Career Numbers: 115 recs, 1,544 yards, 14 TDs (58 games)
Hindsight is 20/20, but Mallory was a great addition to Miami’s 2018 recruiting class, even though he was the second-best TE to join the Hurricanes that year (behind Brevin Jordan). He was ranked higher than future NFL draft picks and standouts in the class, such as Chig Okonkwo, Pat Freiermuth, and Cole Turner. Mallory has always been a standout athlete and an asset in the passing game. With an NFL coaching bloodline, he’s a heady player who has handled himself well throughout a tumultuous period in Miami football history.
Despite a poor size grade in his Relative Athletic Score, Mallory finished with a 9.44 RAS thanks to his 95th percentile 40-yard time and 91st percentile vertical. He utilized this athleticism to the tune of double-digit yards per catch every season he started. In fact, he was only under 12 YPC in his Redshirt Junior year at 11.6. Mallory is the epitome of a seam-buster. He is quick to get into his route and puts his defender on their heels before snapping off his stems at sharp angles. He was clearly coached early in his development to attack a defender’s leverage as he easily transitions between leverages. Mallory is a weapon whether running into green grass or high-pointing errant throws. However, his lack of size shows up on contested catches, struggling to come down with catches when jammed or jostled at the stem. His transition to the NFL should be quicker than some of his peers, thanks to his father’s coaching background and an easily translatable receiving tool.
The clear downside to Mallory is his frame, which is no more apparent than in his blocking. At best, he can get in the way of defenders. But he will never be a true asset in springing longer runs at the point of attack or on the second level. One might think he could establish angles against Linebackers by beating them to a spot, but he is too easily driven off that spot. This may also be attributed to poor balance. Just as Mallory can be derailed by a good hard shove at the stem, he struggles to maintain even horizontal positioning on defenders. Seeing him thrown to the side like a rag doll is common. With an 88th percentile broad jump, the explosion trait might suggest the possibility of developing a passable blocking tool. But that is a distant hope as of right now.
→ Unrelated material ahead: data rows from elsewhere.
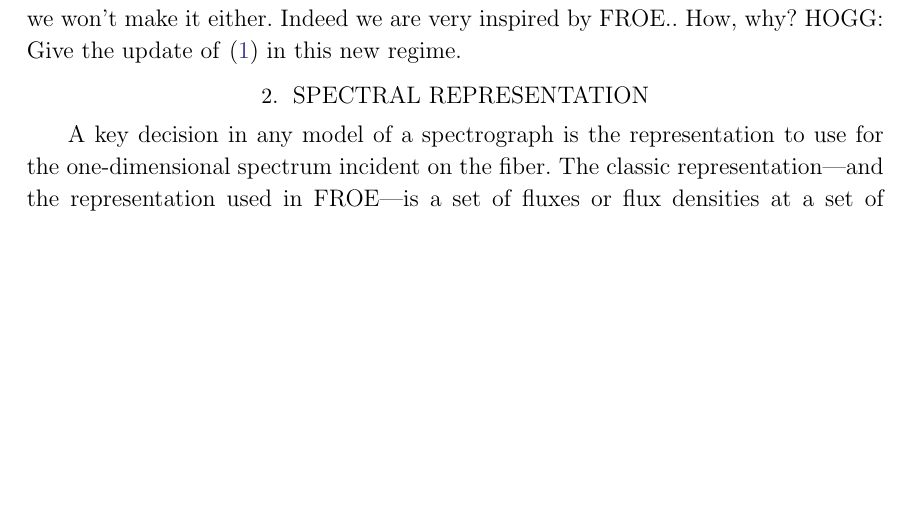
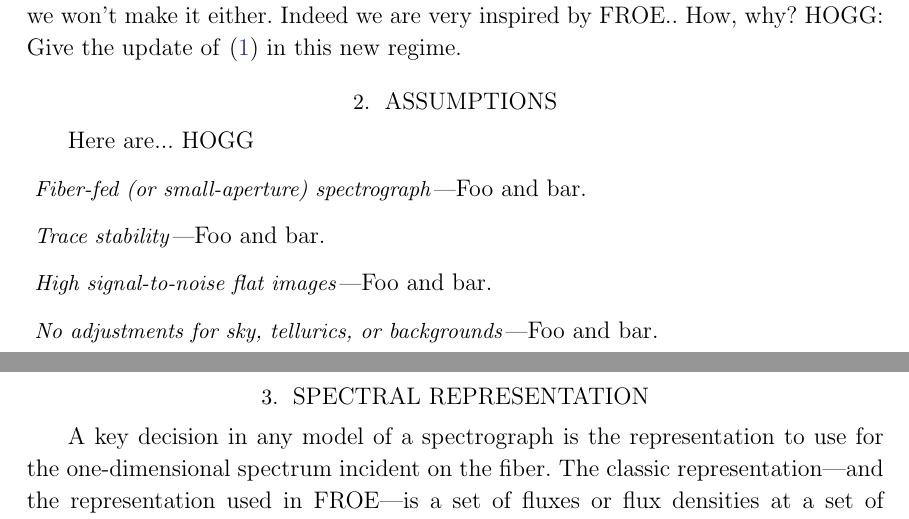
Before and after one commit to davidwhogg/FlaReInMo, a LaTeX paper (main.tex): part of page 2 of 4 before the commit and two parts of pages 2 and 3 of 4 after it, the two joined at a grey line, cut so that both start at the same text, the shorter picture padded with empty space. Compiled offline with pdfLaTeX.

Commit message:
Updates from Overleaf

```diff
--- a/main.tex
+++ b/main.tex
@@ -73,6 +73,22 @@ FROE doesn't make this mistake; we won't make it either.
 Indeed we are very inspired by FROE.. How, why?
 HOGG: Give the update of \eqref{eq:Af} in this new regime.
 
+\section{Assumptions}
+
+Here are... HOGG
+
+\paragraph{Fiber-fed (or small-aperture) spectrograph}
+Foo and bar.
+
+\paragraph{Trace stability}
+Foo and bar.
+
+\paragraph{High signal-to-noise flat images}
+Foo and bar.
+
+\paragraph{No adjustments for sky, tellurics, or backgrounds}
+Foo and bar.
+
 \section{Spectral representation}
 
 A key decision in any model of a spectrograph is the representation to use for the one-dimensional spectrum incident on the fiber.
```
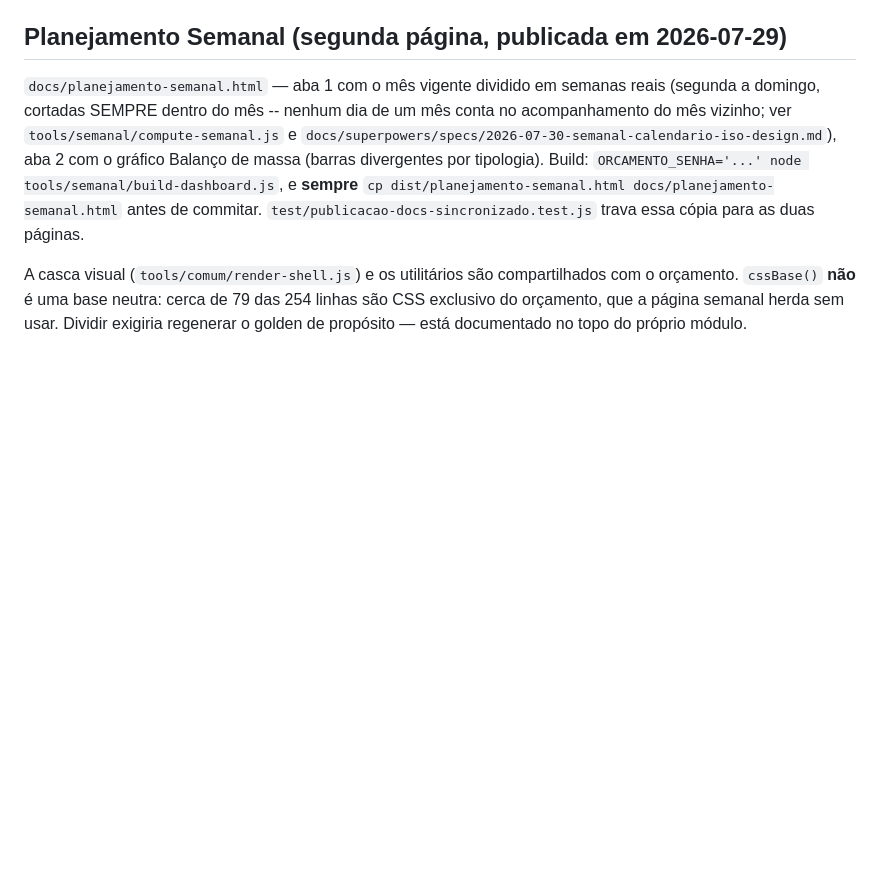
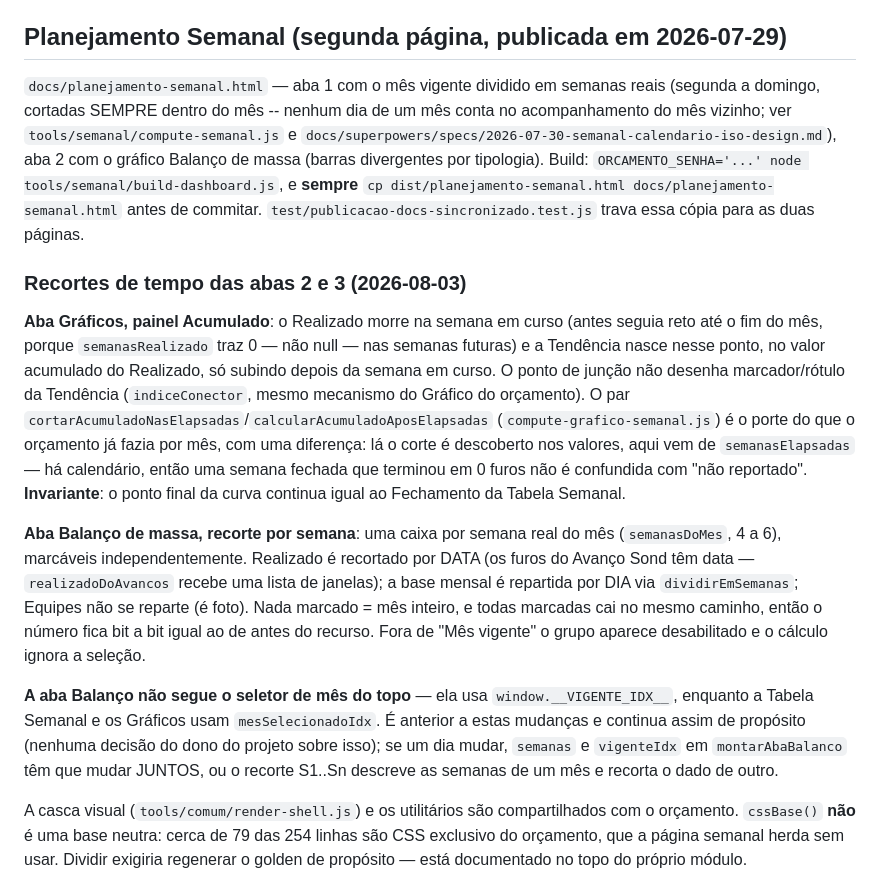
Before and after one commit to amcaccere261283/orcamento-dashboard, a Markdown page: CLAUDE.md, the part around the change. Rendered like a GitHub page; blank space fills up the shorter version.

Commit message:
Documenta os dois recortes de tempo de 2026-08-03 no CLAUDE.md
Acumulado (Realizado ate a semana em curso, Tendencia nascendo dali) e recorte por semana no Balanco -- inclusive a assimetria pre-existente de a aba Balanco nao seguir o seletor de mes do topo, que agora tem uma consequencia a mais: semanas e vigenteIdx precisam mudar juntos.

Co-Authored-By: Claude Opus 5 <noreply@anthropic.com>
Claude-Session: https://claude.ai/code/session_01SLbtSRz3dMjrfqX4FKuByW

```diff
--- a/CLAUDE.md
+++ b/CLAUDE.md
@@ -79,6 +79,34 @@ gráfico Balanço de massa (barras divergentes por tipologia). Build:
 `ORCAMENTO_SENHA='...' node tools/semanal/build-dashboard.js`, e **sempre**
 `cp dist/planejamento-semanal.html docs/planejamento-semanal.html` antes de commitar.
 `test/publicacao-docs-sincronizado.test.js` trava essa cópia para as duas páginas.
+
+### Recortes de tempo das abas 2 e 3 (2026-08-03)
+
+**Aba Gráficos, painel Acumulado**: o Realizado morre na semana em curso (antes seguia
+reto até o fim do mês, porque `semanasRealizado` traz 0 — não null — nas semanas futuras)
+e a Tendência nasce nesse ponto, no valor acumulado do Realizado, só subindo depois da
+semana em curso. O ponto de junção não desenha marcador/rótulo da Tendência
+(`indiceConector`, mesmo mecanismo do Gráfico do orçamento). O par
+`cortarAcumuladoNasElapsadas`/`calcularAcumuladoAposElapsadas`
+(`compute-grafico-semanal.js`) é o porte do que o orçamento já fazia por mês, com uma
+diferença: lá o corte é descoberto nos valores, aqui vem de `semanasElapsadas` — há
+calendário, então uma semana fechada que terminou em 0 furos não é confundida com "não
+reportado". **Invariante**: o ponto final da curva continua igual ao Fechamento da Tabela
+Semanal.
+
+**Aba Balanço de massa, recorte por semana**: uma caixa por semana real do mês
+(`semanasDoMes`, 4 a 6), marcáveis independentemente. Realizado é recortado por DATA (os
+furos do Avanço Sond têm data — `realizadoDoAvancos` recebe uma lista de janelas); a base
+mensal é repartida por DIA via `dividirEmSemanas`; Equipes não se reparte (é foto). Nada
+marcado = mês inteiro, e todas marcadas cai no mesmo caminho, então o número fica bit a
+bit igual ao de antes do recurso. Fora de "Mês vigente" o grupo aparece desabilitado e o
+cálculo ignora a seleção.
+
+**A aba Balanço não segue o seletor de mês do topo** — ela usa `window.__VIGENTE_IDX__`,
+enquanto a Tabela Semanal e os Gráficos usam `mesSelecionadoIdx`. É anterior a estas
+mudanças e continua assim de propósito (nenhuma decisão do dono do projeto sobre isso);
+se um dia mudar, `semanas` e `vigenteIdx` em `montarAbaBalanco` têm que mudar JUNTOS, ou
+o recorte S1..Sn descreve as semanas de um mês e recorta o dado de outro.
 
 A casca visual (`tools/comum/render-shell.js`) e os utilitários são compartilhados com o
 orçamento. `cssBase()` **não** é uma base neutra: cerca de 79 das 254 linhas são CSS
```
Mallory’s contributions to an NFL offense are limited but clear. As with any Tight End prospect, his transition will take a little time. He is unlikely to land with a team that values blocking over receiving ability in their Tight Ends. However, thanks to his good understanding of professionalism and how to utilize his speed, Mallory should be utilized in select packages in an open spacing-based offense. The hope is that he can put up better numbers than he did in college with competent QB play and a play caller willing to maximize his athletic traits. Expect Mallory to be selected towards the midpoint of Day 3, around the end of Round 5.